PSEG was issued the SWO for failing to get site plan review from the Planning Board, not holding a public a public hearing, and not getting approval from the Architectural Board of Review or obtaining a building permit.
The order, Supervisor Cantwell said in a phone conversation, will remain in effect until the Amagansett sub-station project is in compliance.
While the order does not prohibit the ongoing installation of transmission poles through the eastern half of East Hampton and into Amagansett, it is a step in the right direction according to Sarah Brooks Minardi a member of the advocacy group Save East Hampton that is lobbying to have the poles buried. “It's validation,” Ms. Minardi said, “that our government is trying to help us.”
Presently, two 23-kilovolt electric lines running on a single line supply power to areas of eastern East Hampton said Jeffrey Weir a spokesman for PSEG. “The new line,” said Mr. Weir, “will connect East Hampton with the Amagansett substation.”
Mr. Weir said the SWO was unexpected. “To be honest with you,” he said, “it’s disappointing and surprising. Larry Cantwell was Village Administrator and involved with all the processes we went through to get the project originally approved to provide safe and consistently reliable electricity, last summer.”
The Amagansett substation was the subject of a meeting between the Long Island Power Authority and representatives of the Town of East Hampton, including Sylvia Overby a Town Councilwoman, Thursday. Discussed were the aesthetic concerns of the residents of Amagansett over the appearance of the Amagansett substation which has been in the process of being improved ever since PSEG first announced plans to upgrade the electrical wires connecting the eastern part of the Town of East Hampton with the rest of Long Island were first discussed last autumn.
“It is our understanding that the Long Island Power Authority is not required to get permits,” Mr. Weir said. However, at the meeting with Ms. Overby to discuss the appearance of the Amagansett substation “There was no mention of a Stop Work Order,” Mr. Weir said. “It was about beautification.”

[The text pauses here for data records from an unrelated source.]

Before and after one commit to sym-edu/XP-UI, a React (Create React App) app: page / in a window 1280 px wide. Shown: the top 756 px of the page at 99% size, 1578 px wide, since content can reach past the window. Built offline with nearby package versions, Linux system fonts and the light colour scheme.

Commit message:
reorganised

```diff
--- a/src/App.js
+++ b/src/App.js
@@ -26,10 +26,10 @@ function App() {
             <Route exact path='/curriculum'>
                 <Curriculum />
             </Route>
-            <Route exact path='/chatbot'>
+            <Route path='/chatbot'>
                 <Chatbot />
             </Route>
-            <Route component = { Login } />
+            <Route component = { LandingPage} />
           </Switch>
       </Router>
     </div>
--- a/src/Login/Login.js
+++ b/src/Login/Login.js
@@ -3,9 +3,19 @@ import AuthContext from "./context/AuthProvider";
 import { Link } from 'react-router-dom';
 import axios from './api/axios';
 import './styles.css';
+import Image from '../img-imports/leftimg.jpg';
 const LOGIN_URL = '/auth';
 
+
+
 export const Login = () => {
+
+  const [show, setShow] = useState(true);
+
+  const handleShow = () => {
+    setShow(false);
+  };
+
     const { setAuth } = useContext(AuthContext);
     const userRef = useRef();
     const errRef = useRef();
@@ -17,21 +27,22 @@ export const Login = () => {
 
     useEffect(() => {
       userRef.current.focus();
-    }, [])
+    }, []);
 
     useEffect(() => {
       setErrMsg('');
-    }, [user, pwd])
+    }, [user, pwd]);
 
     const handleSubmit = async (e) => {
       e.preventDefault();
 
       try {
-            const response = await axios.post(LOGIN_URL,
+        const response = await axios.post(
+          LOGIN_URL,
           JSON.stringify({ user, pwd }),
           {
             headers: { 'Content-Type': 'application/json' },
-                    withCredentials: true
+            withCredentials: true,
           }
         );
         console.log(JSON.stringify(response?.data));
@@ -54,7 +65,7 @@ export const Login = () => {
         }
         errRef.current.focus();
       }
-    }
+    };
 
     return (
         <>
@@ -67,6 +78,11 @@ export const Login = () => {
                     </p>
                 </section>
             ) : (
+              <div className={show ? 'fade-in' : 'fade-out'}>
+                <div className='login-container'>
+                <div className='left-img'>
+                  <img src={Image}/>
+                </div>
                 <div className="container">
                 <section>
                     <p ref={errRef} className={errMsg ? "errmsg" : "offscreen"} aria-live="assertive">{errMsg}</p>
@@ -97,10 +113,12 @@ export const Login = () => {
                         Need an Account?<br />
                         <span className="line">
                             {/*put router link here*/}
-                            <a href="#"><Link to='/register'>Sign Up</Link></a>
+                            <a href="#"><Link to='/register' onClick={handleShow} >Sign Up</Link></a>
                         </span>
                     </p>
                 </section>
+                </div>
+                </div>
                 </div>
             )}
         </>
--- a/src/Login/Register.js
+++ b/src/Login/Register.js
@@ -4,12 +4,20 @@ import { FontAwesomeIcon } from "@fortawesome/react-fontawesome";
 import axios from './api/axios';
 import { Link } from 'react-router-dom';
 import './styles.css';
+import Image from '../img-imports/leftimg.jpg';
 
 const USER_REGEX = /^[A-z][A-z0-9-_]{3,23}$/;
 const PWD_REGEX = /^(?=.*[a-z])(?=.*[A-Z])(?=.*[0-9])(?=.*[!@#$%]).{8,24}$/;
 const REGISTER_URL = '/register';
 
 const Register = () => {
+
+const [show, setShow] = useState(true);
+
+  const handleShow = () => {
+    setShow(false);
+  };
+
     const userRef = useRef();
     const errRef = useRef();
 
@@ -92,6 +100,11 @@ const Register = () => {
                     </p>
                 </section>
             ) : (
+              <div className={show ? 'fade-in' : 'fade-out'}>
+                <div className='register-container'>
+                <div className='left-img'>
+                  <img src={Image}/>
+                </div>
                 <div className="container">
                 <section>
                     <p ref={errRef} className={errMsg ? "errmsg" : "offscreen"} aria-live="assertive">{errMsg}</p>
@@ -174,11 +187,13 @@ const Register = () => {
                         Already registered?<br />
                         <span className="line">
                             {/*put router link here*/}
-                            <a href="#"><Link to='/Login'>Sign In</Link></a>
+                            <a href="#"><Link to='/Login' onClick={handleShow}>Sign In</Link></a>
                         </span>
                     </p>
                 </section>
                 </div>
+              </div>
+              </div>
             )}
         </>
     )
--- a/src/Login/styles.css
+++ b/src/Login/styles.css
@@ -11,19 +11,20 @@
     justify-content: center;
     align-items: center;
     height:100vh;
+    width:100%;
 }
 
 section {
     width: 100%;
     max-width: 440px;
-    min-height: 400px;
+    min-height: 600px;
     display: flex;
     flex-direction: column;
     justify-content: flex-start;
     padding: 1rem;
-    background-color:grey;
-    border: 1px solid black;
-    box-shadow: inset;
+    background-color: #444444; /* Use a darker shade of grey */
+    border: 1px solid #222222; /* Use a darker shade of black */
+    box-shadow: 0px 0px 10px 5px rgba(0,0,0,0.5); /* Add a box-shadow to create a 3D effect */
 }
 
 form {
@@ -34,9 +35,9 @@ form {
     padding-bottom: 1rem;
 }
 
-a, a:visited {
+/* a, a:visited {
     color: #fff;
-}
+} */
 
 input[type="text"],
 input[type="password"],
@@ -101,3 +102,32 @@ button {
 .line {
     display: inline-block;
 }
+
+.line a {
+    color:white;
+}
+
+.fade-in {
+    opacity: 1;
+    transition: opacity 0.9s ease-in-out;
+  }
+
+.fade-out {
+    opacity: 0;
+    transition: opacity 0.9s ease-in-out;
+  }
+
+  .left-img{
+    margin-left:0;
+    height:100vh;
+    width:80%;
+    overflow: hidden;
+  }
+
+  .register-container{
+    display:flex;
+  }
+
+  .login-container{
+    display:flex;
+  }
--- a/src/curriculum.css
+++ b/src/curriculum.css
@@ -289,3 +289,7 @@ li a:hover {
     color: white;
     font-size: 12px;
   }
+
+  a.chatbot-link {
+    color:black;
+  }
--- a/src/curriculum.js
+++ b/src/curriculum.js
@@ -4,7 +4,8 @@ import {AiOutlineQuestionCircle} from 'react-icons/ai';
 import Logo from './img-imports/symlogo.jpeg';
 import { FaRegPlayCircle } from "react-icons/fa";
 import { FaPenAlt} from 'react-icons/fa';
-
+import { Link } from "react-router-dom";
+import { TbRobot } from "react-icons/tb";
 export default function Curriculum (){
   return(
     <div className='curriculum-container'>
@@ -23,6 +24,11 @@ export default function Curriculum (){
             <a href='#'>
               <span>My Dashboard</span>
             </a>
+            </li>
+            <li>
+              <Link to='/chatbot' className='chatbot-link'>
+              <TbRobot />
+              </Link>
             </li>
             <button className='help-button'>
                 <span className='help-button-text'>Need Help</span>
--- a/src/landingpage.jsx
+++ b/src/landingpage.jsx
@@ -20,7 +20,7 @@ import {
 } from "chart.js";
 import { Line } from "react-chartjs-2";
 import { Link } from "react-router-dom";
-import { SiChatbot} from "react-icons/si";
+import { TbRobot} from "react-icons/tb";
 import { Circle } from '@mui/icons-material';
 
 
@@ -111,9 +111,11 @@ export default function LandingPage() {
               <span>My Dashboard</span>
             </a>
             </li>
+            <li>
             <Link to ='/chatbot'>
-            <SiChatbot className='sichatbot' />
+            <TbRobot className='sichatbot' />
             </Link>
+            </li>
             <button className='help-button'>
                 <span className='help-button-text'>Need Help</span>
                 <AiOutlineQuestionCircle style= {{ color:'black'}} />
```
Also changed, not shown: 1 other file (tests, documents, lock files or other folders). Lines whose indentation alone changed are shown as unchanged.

In closing Mr. Weir summarized PSEG’s position on the burying of the power lines: “I think it’s important to note we’ve said we’re amenable to burying the lines as long as the rest of Long Island doesn’t have to pay for it.”